The Senate today confirmed President Obama’s nomination of Derrick Kahala Watson, a federal prosecutor in Honolulu, to serve as a district judge of the United States District Court for the District of Hawaii.
Mr. Watson, 46, will fill a judgeship vacant since June 27, 2012, when District Judge David A. Ezra took senior status. Mr. Watson was originally nominated for the seat on November 13, 2012, but did not receive a confirmation vote by the Senate in the last session of Congress. President Obama renominated him on January 3, 2013.
Mr. Watson had been an assistant U.S. attorney for the District of Hawaii since 2007 and had served as chief of the office’s Civil Division since 2009. He also was as an assistant U.S. attorney in the Northern District of California from 1995 to 2000, serving as deputy chief of the Civil Division.

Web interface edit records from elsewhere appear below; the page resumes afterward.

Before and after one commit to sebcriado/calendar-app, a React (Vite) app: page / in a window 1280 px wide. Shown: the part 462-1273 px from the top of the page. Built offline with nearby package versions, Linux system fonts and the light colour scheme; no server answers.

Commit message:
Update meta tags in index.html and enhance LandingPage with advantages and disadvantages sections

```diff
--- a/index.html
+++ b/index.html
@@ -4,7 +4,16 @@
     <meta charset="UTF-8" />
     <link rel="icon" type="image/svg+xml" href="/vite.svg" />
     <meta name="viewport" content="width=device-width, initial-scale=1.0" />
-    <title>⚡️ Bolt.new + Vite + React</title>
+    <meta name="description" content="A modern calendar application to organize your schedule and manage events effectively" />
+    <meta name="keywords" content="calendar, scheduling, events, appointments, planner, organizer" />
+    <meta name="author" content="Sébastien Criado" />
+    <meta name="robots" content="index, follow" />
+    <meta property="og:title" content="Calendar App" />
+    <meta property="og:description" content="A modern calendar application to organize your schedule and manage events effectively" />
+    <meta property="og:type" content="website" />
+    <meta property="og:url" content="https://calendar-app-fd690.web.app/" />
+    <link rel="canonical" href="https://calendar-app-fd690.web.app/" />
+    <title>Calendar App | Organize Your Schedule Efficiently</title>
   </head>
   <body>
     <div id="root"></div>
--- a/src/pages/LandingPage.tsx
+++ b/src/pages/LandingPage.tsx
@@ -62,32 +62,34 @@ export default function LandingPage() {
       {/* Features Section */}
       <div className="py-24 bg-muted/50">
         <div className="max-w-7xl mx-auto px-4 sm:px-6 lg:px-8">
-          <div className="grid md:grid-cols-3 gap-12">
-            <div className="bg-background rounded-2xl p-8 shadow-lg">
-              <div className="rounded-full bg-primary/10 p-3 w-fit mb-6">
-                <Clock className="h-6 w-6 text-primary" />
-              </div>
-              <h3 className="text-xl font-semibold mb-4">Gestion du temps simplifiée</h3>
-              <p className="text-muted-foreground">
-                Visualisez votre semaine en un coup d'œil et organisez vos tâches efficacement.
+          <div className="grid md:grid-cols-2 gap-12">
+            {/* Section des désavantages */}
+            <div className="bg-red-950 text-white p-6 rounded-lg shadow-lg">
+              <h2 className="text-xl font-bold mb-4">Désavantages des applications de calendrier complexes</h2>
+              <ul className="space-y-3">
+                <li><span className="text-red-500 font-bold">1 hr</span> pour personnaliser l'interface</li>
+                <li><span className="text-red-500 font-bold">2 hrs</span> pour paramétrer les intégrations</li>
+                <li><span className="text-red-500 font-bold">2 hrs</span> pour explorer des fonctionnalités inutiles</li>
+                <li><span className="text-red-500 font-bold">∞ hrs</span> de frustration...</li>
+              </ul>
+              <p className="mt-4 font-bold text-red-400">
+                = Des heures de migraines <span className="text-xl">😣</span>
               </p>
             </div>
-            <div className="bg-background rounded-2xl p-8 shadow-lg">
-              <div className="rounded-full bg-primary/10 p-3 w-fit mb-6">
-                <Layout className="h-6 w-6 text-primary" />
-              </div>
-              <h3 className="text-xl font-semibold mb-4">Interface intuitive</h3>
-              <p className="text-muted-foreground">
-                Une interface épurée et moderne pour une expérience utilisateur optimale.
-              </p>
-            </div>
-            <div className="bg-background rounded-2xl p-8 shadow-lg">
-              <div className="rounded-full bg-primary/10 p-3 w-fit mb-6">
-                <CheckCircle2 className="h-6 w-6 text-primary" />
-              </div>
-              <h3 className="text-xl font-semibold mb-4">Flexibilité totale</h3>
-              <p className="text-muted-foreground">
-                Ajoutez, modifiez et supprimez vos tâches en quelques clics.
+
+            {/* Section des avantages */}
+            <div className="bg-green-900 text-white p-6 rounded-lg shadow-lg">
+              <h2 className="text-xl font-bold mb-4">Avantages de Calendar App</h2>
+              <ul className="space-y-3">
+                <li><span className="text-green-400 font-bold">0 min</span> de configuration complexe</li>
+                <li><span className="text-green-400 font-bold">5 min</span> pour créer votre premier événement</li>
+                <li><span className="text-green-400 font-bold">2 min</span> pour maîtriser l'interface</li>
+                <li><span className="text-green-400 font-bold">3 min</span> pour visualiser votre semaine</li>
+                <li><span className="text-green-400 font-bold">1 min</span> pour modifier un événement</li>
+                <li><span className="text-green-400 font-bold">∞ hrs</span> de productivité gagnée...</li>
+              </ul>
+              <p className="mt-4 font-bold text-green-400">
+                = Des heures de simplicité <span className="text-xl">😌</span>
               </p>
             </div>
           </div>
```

In between his stints in government service, he worked at Farella Braun & Martel LLP, joining the San Francisco law firm in 2000 and becoming a partner in 2003. He began his legal career at the law firm of Landels, Ripley & Diamond LLP in San Francisco, where he was an associate from 1991 to 1995.
Mr. Watson received his A.B. from Harvard College in 1988 and his J.D. from Harvard Law School in 1991. A Hawaiian native, he is a 1984 graduate of the Kamehameha Schools in Honolulu.
The U.S. District Court for the District of Hawaii had 1,065 new case filings in FY 2012. The court is authorized four judgeships and currently has no vacancy.
Federal district court judges, appointed under Article III of the Constitution, are nominated by the president, confirmed by the Senate and serve lifetime appointments upon good behavior.
Their current annual salary is $174,000